Though similar in some aspects, MJF and SLS employ distinct methods for fusing materials–and have unique advantages and limitations. Understanding the differences between these two techniques is necessary to make an informed decision between 3D printers.
This comprehensive guide will explore how MFJ and SLS 3D printing works, their pros and cons, and the top 3D printers available. We’ll also conduct a head-to-head comparison between MJF vs SLS by evaluating them on various parameters, including workflows, materials used, surface finish quality, mechanical properties, dimensional accuracy, printer costs, print speeds, production throughput, and sustainability.
Table of Contents
SLS 3D Printing
Selective Laser Sintering (SLS) is a 3D printing technology that utilizes a laser beam to melt together small particles of polymer powder and create a solid object based on a 3D model.
How it Works
In SLS, a high-power laser selectively melts small particles of polymer powder. The laser traces the object’s cross-sectional area on a powder bed, melting the particles together to form a solid structure.

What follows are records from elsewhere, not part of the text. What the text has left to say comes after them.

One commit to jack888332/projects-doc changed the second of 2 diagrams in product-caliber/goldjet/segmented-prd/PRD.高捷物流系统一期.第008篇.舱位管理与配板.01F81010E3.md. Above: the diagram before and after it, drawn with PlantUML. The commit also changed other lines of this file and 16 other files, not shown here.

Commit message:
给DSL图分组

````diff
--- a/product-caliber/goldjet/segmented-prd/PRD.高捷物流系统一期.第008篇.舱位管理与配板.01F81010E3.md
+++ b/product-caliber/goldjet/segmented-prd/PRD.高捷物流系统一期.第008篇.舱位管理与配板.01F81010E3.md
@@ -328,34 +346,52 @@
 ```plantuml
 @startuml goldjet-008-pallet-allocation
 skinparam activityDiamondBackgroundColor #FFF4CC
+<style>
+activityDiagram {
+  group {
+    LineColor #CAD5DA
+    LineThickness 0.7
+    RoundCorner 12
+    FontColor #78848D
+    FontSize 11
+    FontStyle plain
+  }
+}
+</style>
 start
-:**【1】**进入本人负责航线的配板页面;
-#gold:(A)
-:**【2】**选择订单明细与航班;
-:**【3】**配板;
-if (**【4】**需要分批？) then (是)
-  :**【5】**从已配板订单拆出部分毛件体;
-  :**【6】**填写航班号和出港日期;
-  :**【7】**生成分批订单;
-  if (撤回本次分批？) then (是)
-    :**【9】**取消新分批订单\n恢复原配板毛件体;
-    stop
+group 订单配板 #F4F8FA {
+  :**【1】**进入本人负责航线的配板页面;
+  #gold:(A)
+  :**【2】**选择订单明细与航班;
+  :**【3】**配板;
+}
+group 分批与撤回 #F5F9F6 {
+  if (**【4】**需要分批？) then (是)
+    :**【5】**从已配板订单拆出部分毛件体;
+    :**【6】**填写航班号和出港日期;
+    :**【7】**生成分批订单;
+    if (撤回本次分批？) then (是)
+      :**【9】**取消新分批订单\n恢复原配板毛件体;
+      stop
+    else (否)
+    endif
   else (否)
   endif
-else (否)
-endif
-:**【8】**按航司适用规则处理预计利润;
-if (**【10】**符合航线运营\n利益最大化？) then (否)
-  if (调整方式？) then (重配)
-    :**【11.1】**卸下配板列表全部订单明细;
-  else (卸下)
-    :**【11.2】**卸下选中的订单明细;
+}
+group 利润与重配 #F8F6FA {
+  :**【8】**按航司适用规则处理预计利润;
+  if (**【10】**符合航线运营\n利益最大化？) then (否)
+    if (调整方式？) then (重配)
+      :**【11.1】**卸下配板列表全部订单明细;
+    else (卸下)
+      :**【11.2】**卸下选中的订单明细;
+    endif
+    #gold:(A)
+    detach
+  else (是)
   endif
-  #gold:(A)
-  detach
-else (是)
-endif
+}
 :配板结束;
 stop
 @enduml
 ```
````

The bed is then lowered, a new layer of powder is spread across the top, and the process repeats until the entire object is formed. SLS doesn’t require support structures since the unsintered powder provides ample support for features like overhangs.
The SLS process involves these key steps:

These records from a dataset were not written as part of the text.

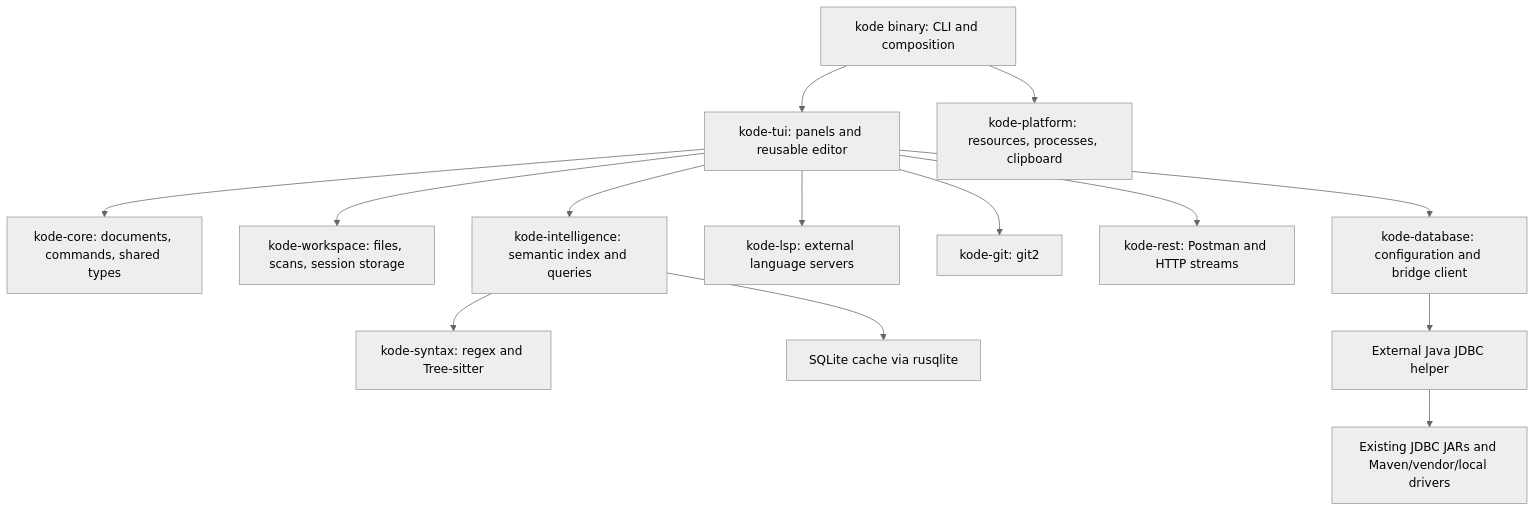
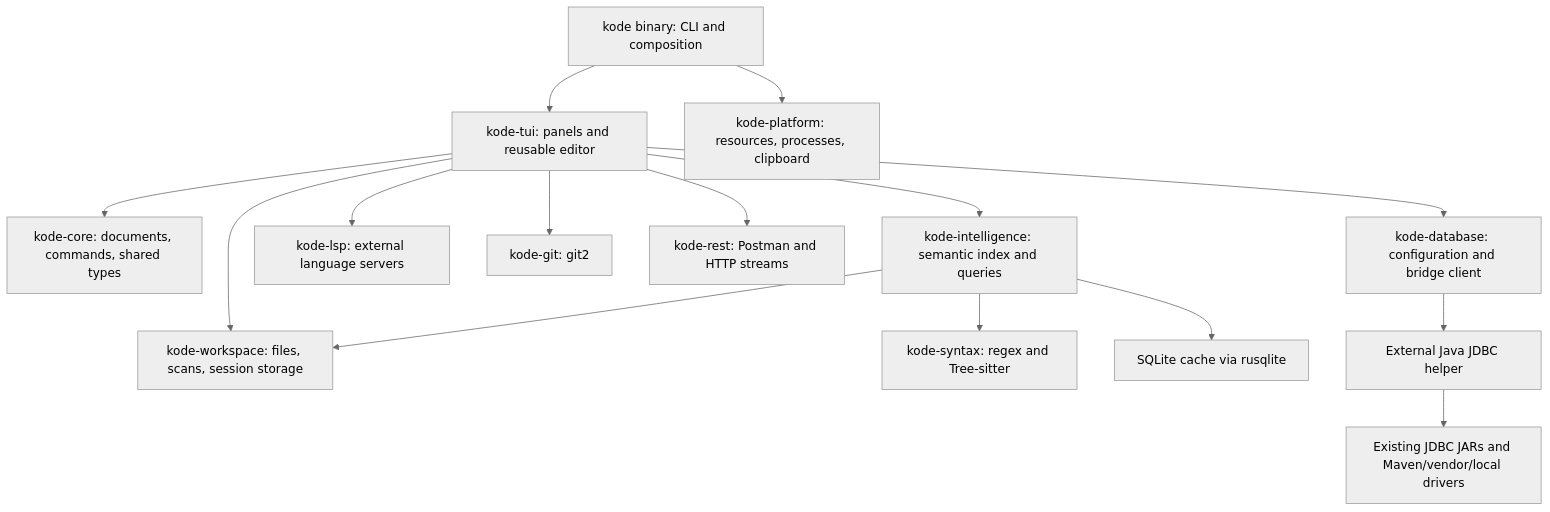
One commit to alfu32/kodecraft changed the diagram in docs/migration/PLAN.md. Above: the diagram before and after it, drawn with Mermaid (neutral theme). The commit also changed 44 other files, not shown here.

````diff
--- a/docs/migration/PLAN.md
+++ b/docs/migration/PLAN.md
@@ -71,16 +71,17 @@
 ```mermaid
 flowchart TD
     CLI[kode binary: CLI and composition] --> UI[kode-tui: panels and reusable editor]
     UI --> CORE[kode-core: documents, commands, shared types]
     UI --> WS[kode-workspace: files, scans, session storage]
     UI --> INT[kode-intelligence: semantic index and queries]
     UI --> LSP[kode-lsp: external language servers]
     UI --> GIT[kode-git: git2]
     UI --> REST[kode-rest: Postman and HTTP streams]
     UI --> DB[kode-database: configuration and bridge client]
     INT --> SYN[kode-syntax: regex and Tree-sitter]
+    INT --> WS
     INT --> SQL[SQLite cache via rusqlite]
     DB --> BRIDGE[External Java JDBC helper]
     BRIDGE --> DRIVERS[Existing JDBC JARs and Maven/vendor/local drivers]
     CLI --> PLATFORM[kode-platform: resources, processes, clipboard]
 ```
````
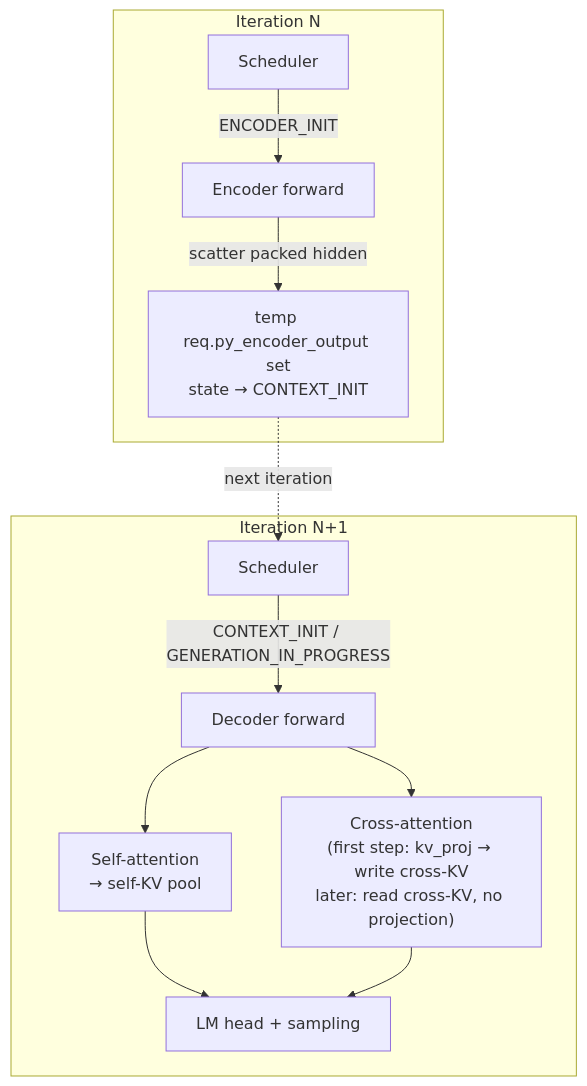
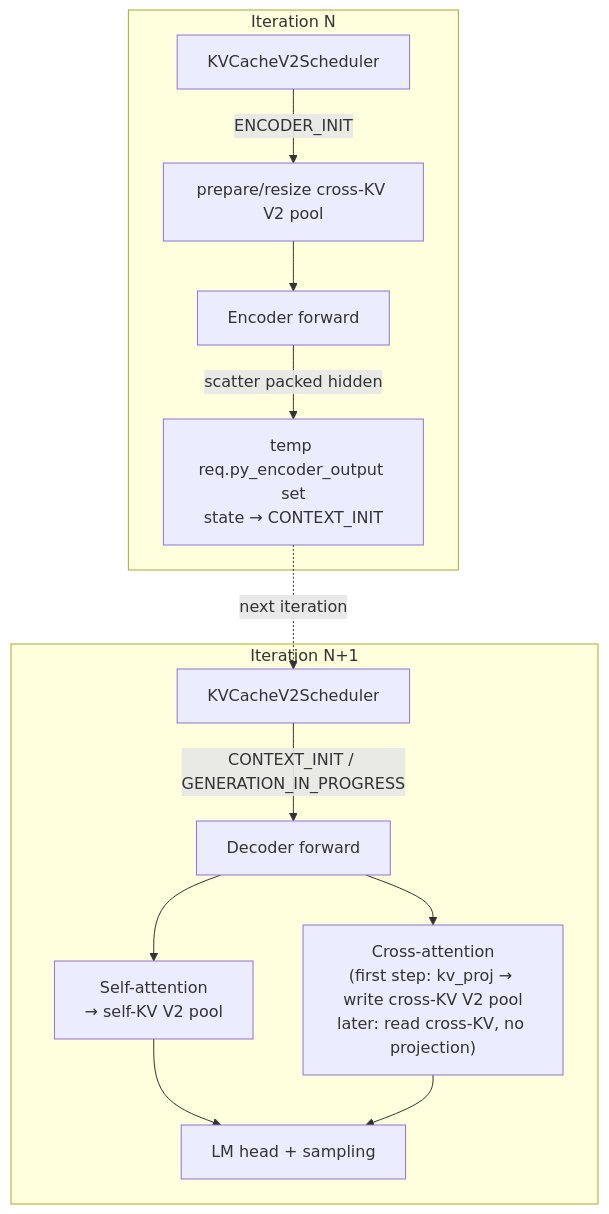
One commit to NVIDIA/TensorRT-LLM changed the second of 2 diagrams in encoder_decoder_porting_guide.md. Above: the diagram before and after it, drawn with Mermaid. The commit also changed other lines of this file and 6 other files, not shown here.

````diff
--- a/encoder_decoder_porting_guide.md
+++ b/encoder_decoder_porting_guide.md
@@ -235,17 +226,18 @@
 ```mermaid
 flowchart TD
     subgraph iter_n [Iteration N]
-        S1[Scheduler]
-        S1 -->|ENCODER_INIT| E[Encoder forward]
+        S1[KVCacheV2Scheduler]
+        S1 -->|ENCODER_INIT| X[prepare/resize cross-KV V2 pool]
+        X --> E[Encoder forward]
         E -->|scatter packed hidden| R[temp req.py_encoder_output set<br/>state → CONTEXT_INIT]
     end
     subgraph iter_n1 [Iteration N+1]
-        S2[Scheduler]
+        S2[KVCacheV2Scheduler]
         S2 -->|CONTEXT_INIT / GENERATION_IN_PROGRESS| D[Decoder forward]
-        D --> SA[Self-attention<br/>→ self-KV pool]
-        D --> CA["Cross-attention<br/>(first step: kv_proj → write cross-KV<br/>later: read cross-KV, no projection)"]
+        D --> SA[Self-attention<br/>→ self-KV V2 pool]
+        D --> CA["Cross-attention<br/>(first step: kv_proj → write cross-KV V2 pool<br/>later: read cross-KV, no projection)"]
         SA --> LM[LM head + sampling]
         CA --> LM
     end
     R -.->|next iteration| S2
 ```
````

- Spreading a thin layer of powder material onto the build platform
- Utilizing a high-power laser, often CO2 or fiber lasers, to trace the object’s cross-section, selectively melting the small particles of polymer powder

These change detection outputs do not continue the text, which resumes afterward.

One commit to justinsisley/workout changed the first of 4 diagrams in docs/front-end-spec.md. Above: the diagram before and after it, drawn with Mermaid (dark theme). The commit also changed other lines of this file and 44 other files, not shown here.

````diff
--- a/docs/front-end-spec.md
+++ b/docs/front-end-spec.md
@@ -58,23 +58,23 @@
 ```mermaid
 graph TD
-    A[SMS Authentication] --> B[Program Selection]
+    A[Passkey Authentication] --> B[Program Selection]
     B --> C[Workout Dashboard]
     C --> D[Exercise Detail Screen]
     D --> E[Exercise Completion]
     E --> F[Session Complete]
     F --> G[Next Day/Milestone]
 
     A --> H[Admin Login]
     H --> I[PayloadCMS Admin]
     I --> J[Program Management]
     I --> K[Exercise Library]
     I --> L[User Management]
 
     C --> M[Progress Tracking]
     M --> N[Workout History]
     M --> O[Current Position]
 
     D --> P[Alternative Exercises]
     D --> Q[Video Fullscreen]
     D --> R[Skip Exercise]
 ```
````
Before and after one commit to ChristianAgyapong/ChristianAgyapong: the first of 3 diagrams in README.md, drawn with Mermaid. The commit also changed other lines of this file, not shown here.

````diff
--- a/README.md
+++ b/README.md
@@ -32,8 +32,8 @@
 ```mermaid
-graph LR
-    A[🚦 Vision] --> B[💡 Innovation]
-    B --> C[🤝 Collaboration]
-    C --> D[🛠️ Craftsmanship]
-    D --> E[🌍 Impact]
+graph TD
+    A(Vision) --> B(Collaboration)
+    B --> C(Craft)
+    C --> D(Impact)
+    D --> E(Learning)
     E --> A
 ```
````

- After the layer is sintered, the build platform is lowered to make room for the next layer
- Applying a fresh layer of powder material on top of the previous layer
- Repeating the sintering and layering process until the entire object is formed
- Allowing the build chamber to cool down
- Removing the objects from the powder cake and cleaning off any excess powder.
- If necessary, post-processing the object to achieve the desired finish and mechanical properties
SLS 3D printing has carved out a niche in the 3D printing landscape, known for its ability to produce highly durable and complex geometries. While SLS shares some common ground with MJF, it also possesses its own set of distinct advantages.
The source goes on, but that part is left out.